### Problem to solve
Return each line of the listing that contains the string "screens".

### Exercise inputs
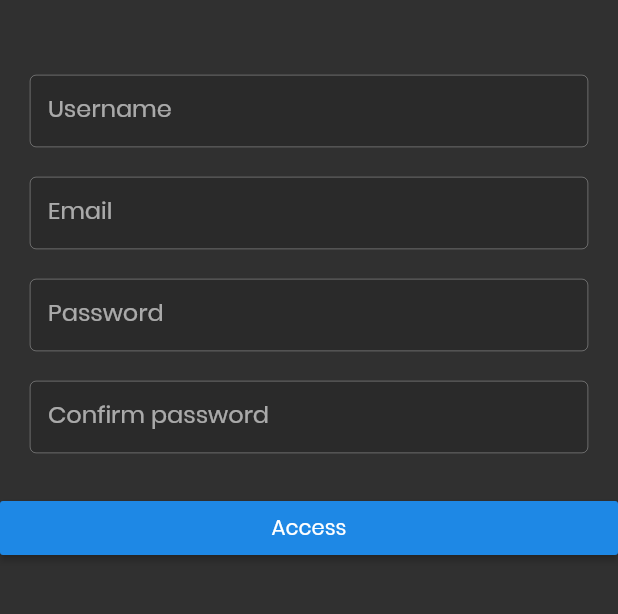
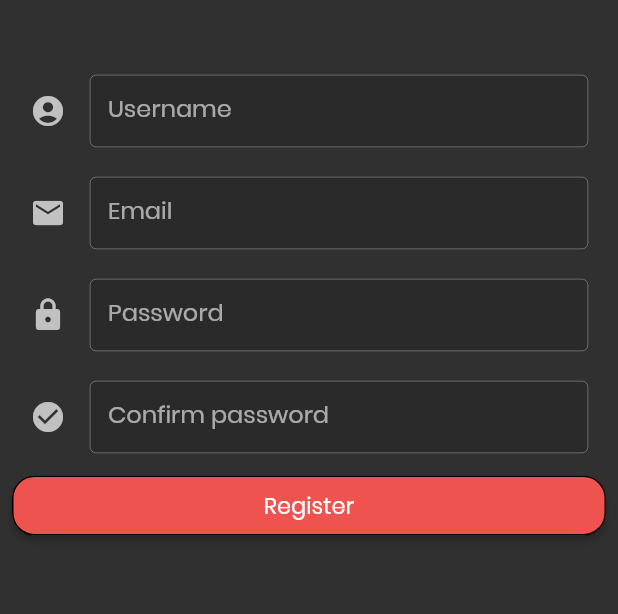
Before and after one commit to UNIZAR-30226-2020-02/Front-End, a Flutter app: the RegisterScreen screen opened directly, on a phone screen of 412 x 824 dp, the part 156-770 px from its top. Run offline on Flutter 3.47's test engine with Material 2 defaults, Android fonts, the light colour scheme and no system bars; our stand-ins replace dio, flutter_spinkit, shared_preferences; missing offline and left inert: flutter_exoplayer; accounts and stored records are empty.

Commit message:
WIP: Screen de registro - errores presentes, necesaria revision

```diff
--- a/Flutter_playstack/playstack/lib/screens/RegisterScreen.dart
+++ b/Flutter_playstack/playstack/lib/screens/RegisterScreen.dart
@@ -1,19 +1,24 @@
 import 'package:flutter/cupertino.dart';
 import 'package:flutter/material.dart';
+import 'package:http/http.dart' as http;
+import 'package:playstack/screens/mainscreen.dart';
+import 'package:playstack/shared/Loading.dart';
+import 'dart:convert';
 import 'package:playstack/shared/constants.dart';
+import 'package:shared_preferences/shared_preferences.dart';
+import 'package:playstack/shared/Loading.dart';
 
 class RegisterScreen extends StatefulWidget {
   @override
-  RegisterState createState() {
-    return new RegisterState();
-  }
+  RegisterState createState() => RegisterState();
 }
 
 class RegisterState extends State<RegisterScreen> {
 
   final _formKey = GlobalKey<FormState>();
-
+  String pass = null;
   bool _obscureText = true;
+  bool _loading = false;
   String _email, _password;
 
   // Toggles the password show status
@@ -30,15 +35,8 @@ class RegisterState extends State<RegisterScreen> {
     return true;
   }
 
-  @override
-  Widget build(BuildContext context) {
-    return Scaffold(
-      body:Form(
-        key:_formKey,
-        child: Center(
-          child: ListView(
-            children: <Widget>[
-              Row(
+  Widget logoRegister(){
+    return Row(
       children: <Widget>[
         Padding(
           padding: const EdgeInsets.fromLTRB(40, 40, 0, 40),
@@ -58,45 +56,40 @@ class RegisterState extends State<RegisterScreen> {
           ),
         ),
       ],
-              ),
-              Padding(
-                padding: const EdgeInsets.fromLTRB(20, 10, 20, 10),
-                child: TextFormField(
-                    decoration: myTextInputDecoration.copyWith(
-                        labelText: 'Username'),
-                    validator: (String value) {
-                      if(usernameNotTaken(value))
-                        return '';
-                      else
-                        return '''The username you provided is already being used, please choose a new one and try again''';
+    );
   }
-                ),
-              ),
-              Padding(
-                padding: const EdgeInsets.fromLTRB(20, 10, 20, 10),
-                child: TextFormField(
-                    decoration: myTextInputDecoration.copyWith(
-                        labelText: 'Email',
-                        hintText: 'example@gmail.com')
-                ),
-              ),
-              Padding(
-                padding: const EdgeInsets.fromLTRB(20, 10, 20, 10),
-                child: TextFormField(
-                    decoration: myTextInputDecoration.copyWith(
-                        labelText: 'Password')
-                ),
-              ),
-              Padding(
-                padding: const EdgeInsets.fromLTRB(20, 10, 20, 10),
-                child: TextFormField(
-                    decoration: myTextInputDecoration.copyWith(
-                        labelText: 'Confirm password')
-                ),
-              ),
-              Padding(
-                padding: const EdgeInsets.symmetric(vertical: 16.0),
+  // Check if its a digit
+  bool isDigit(String s) =>
+      "0".compareTo(s[0]) <= 0 && "9".compareTo(s[0]) >= 0;
+
+  bool passwordIsSafe(String password) {
+    bool isSafe = false;
+    var char = '';
+
+    if (password.length >= 8) {
+      for (int i = 0; i < password.length; i++) {
+        char = password.substring(i, i + 1);
+        if (!isDigit(char)) {
+          if (char == char.toUpperCase()) {
+            isSafe = true;
+          }
+        }
+      }
+    }
+    return isSafe;
+  }
+
+  Widget registerButton() {
+    return Padding(
+      padding: const EdgeInsets.fromLTRB(8, 5, 8, 10),
+      child: Container(
+          width: 350,
+          height: 40,
           child: RaisedButton(
+              shape: RoundedRectangleBorder(
+                  borderRadius: new BorderRadius.circular(15.0),
+                  side: BorderSide(color: Colors.black)),
+              color: Colors.red[400],
               onPressed: () {
                 // devolverá true si el formulario es válido, o falso si
                 // el formulario no es válido.
@@ -109,12 +102,119 @@ class RegisterState extends State<RegisterScreen> {
                       SnackBar(content: Text('Invalid credentials')));
                 }
               },
-                  child: Text('Access'),
+              child: Text(
+                'Register',
+                style: TextStyle(color: Colors.white, fontSize: 15),
+              ))),
+    );
+  }
+
+Widget usernameField(){
+  return Padding(
+    padding: const EdgeInsets.fromLTRB(20, 10, 20, 10),
+    child: TextFormField(
+        decoration: myTextInputDecoration.copyWith(
+            labelText: 'Username',
+            icon: Icon(Icons.account_circle)),
+        validator: (String value) {
+          if(value == null)
+            return '''Must provide a username''';
+          else if (!usernameNotTaken(value))
+            return '''The username you provided is already being used, please choose a new one and try again''';
+          else
+            return null;
+        }
     ),
+  );
+}
+
+Widget emailField(){
+  return Padding(
+    padding: const EdgeInsets.fromLTRB(20, 10, 20, 10),
+    child: TextFormField(
+      decoration: myTextInputDecoration.copyWith(
+          labelText: 'Email',
+          hintText: 'example@gmail.com',
+          icon: Icon(Icons.email)),
+      validator: (String value) {
+        if (!value.contains('@')) {
+          return 'Please enter a valid email';
+        } else {
+          return null;
+        }
+      },
     ),
+  );
+}
+
+Widget passwordField(){
+  return Padding(
+    padding: const EdgeInsets.fromLTRB(20, 10, 20, 10),
+    child: TextFormField(
+      decoration: myTextInputDecoration.copyWith(
+          labelText: 'Password',
+          icon: Icon(Icons.lock)),
+      obscureText: true,
+      validator: (val) {
+        if (passwordIsSafe(val)) {
+          pass = val;
+          return null;
+        } else {
+          return '''Please enter a valid password with at least one upper case letter and 8 characters''';
+        }
+      },
+    ),
+  );
+}
+
+Widget confirmField(){
+  return Padding(
+    padding: const EdgeInsets.fromLTRB(20, 10, 20, 10),
+    child: TextFormField(
+        decoration: myTextInputDecoration.copyWith(
+            labelText: 'Confirm password',
+            icon: Icon(Icons.check_circle)),
+        obscureText: true,
+        validator: (val) {
+          if(pass == val){
+            return null;
+          }
+          else{
+            return '''Passwords are not the same''';
+          }
+        }
+    ),
+  );
+}
+  @override
+  Widget build(BuildContext context) {
+
+    return Container(
+      decoration: BoxDecoration(
+          gradient: LinearGradient(
+              colors: [Colors.red[900], Colors.grey[900], Colors.grey[900]],
+              begin: Alignment.topCenter,
+              end: Alignment.bottomCenter)),
+    child: _loading? Center( child: Loading() ) :
+     Scaffold(
+
+      body:Form(
+        key:_formKey,
+        child: Center(
+            child: ListView(
+              children: <Widget>[
+                logoRegister(),
+                usernameField(),
+                emailField(),
+                passwordField(),
+                confirmField(),
+                registerButton(),
+
               ],
             )),
       ),
+    ),
     );
+
   }
 }
```
Lines whose indentation alone changed are shown as unchanged.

### Expected output
--- a/Flutter_playstack/playstack/lib/screens/RegisterScreen.dart
+++ b/Flutter_playstack/playstack/lib/screens/RegisterScreen.dart
+import 'package:playstack/screens/mainscreen.dart';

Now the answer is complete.